Before Rosa Parks and the March on Washington, four African American women risked their careers and freedom to defy the United States Army over segregation. Women Army Corps (WAC) privates Mary Green, Anna Morrison, Johnnie Murphy, and Alice Young enlisted to serve their country, improve their lives, and claim the privileges of citizenship long denied them.
This book challenges scholars and students to see race again. Examining the racial histories and colorblindness in fields as diverse as social psychology, the law, musicology, literary studies, sociology, and gender studies, Seeing Race Again documents the profoundly contradictory role of the academy in constructing, naturalizing, and reproducing racial hierarchy.
African Americans who moved to California in hopes of finding freedom and full citizenship instead faced all-too-familiar racial segregation. As one transplant put it, "The only difference between Pasadena and Mississippi is the way they are spelled."
For Children & Teens
Black Brother, Black Brother by Jewell Parker Rhodes
From award-winning and bestselling author, Jewell Parker Rhodes comes a powerful coming-of-age story about two brothers, one who presents as white, the other as black, and the complex ways in which they are forced to navigate the world, all while training for a fencing competition.
If you traveled on the Underground Railroad --Where was the safest place to go? --Would you wear a disguise? --What would you do when you were free? This book tells you what it was like to be a slave trying to escape to freedom on the Underground Railroad.

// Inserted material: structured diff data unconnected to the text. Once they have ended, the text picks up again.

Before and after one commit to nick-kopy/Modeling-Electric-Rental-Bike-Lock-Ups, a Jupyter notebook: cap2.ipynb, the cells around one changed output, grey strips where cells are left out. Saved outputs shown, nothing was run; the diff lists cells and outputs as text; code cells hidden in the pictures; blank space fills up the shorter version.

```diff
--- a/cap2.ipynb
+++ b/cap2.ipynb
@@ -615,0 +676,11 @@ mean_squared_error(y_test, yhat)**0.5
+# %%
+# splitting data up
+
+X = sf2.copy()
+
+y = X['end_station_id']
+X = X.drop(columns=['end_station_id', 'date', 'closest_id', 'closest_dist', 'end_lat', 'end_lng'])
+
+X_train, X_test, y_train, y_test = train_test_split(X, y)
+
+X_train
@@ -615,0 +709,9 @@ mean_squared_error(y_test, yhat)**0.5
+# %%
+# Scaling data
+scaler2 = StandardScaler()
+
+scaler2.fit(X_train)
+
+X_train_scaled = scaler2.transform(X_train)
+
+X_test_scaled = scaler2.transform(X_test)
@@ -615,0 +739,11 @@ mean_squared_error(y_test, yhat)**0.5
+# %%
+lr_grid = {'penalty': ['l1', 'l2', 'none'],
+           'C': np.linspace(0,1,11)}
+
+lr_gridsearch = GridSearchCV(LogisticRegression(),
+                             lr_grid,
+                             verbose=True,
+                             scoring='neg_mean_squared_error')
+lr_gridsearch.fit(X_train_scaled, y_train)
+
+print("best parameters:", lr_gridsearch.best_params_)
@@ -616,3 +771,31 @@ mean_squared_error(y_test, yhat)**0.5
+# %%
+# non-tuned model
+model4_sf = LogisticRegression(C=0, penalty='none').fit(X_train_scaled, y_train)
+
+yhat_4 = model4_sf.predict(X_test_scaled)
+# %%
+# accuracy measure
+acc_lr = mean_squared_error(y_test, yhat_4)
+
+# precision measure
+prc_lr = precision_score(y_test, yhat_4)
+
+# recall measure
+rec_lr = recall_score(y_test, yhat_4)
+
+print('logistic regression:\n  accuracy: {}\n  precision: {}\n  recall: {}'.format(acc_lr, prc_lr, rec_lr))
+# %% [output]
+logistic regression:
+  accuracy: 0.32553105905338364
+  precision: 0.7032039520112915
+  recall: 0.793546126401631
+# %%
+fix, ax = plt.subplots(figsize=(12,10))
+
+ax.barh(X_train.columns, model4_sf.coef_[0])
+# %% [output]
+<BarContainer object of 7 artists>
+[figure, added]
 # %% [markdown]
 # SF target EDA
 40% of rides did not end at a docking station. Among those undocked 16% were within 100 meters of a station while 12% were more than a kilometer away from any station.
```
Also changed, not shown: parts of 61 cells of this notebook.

A singular, richly illustrated picture book biography of Bayard Rustin, the gay Black man behind the March on Washington of 1963, by the acclaimed authors of Unspeakable: the Tulsa Race Massacre and Pride: The Story of Harvey Milk and the Rainbow Flag.
Stacey's favorite day of the week is Thursday, when the whole class goes to the library and she gets to lose herself in her beloved books. On one of these special days, Stacey discovers that a new student named Julie has trouble reading in English, so they begin sharing books and stories to practice.
Featured in its own episode in the Netflix original show Bookmarks- Celebrating Black Voices! National Book Award winner Jacqueline Woodson and two-time Pura Belpre Illustrator Award winner Rafael Lopez have teamed up to create a poignant, yet heartening book about finding courage to connect, even when you feel scared and alone.
La abuela Petronila demuestra todo el amor que siente por su nieta, al contarle historias familiares. Tambi n brinda lecciones sobre la defensa del cabello natural. Este es un cuento que resalta las ra ces de la afropuertorrique idad y que infunde orgullo para que crezca la autoestima en nuestros nietos y nietas, hijos e hijas.
Frustrated by a day full of teachers and classmates mispronouncing her beautiful name, a little girl tells her mother she never wants to come back to school. In response, the girl's mother teaches her about the musicality of African, Asian, Black-American, Latinx, and Middle Eastern names on their lyrical walk home through the city. Empowered by this newfound understanding, the young girl is ready to return the next day to share her knowledge with her class. Your Name is a Song is a celebration to remind all of us about the beauty, history, and magic behind names.
Women warriors planned and led revolts on slave ships during the Middle Passage. They fought their enslavers throughout the Americas. And then they were erased from history. Wake tells the "riveting" (Angela Y. Davis) story of Dr. Rebecca Hall, a historian, granddaughter of slaves, and a woman haunted by the legacy of slavery. The accepted history of slave revolts has always told her that enslaved women took a back seat. But Rebecca decides to look deeper, and her journey takes her through old court records, slave ship captain's logs, crumbling correspondence, and even the forensic evidence from the bones of enslaved women from the "negro burying ground" uncovered in Manhattan. She finds women warriors everywhere.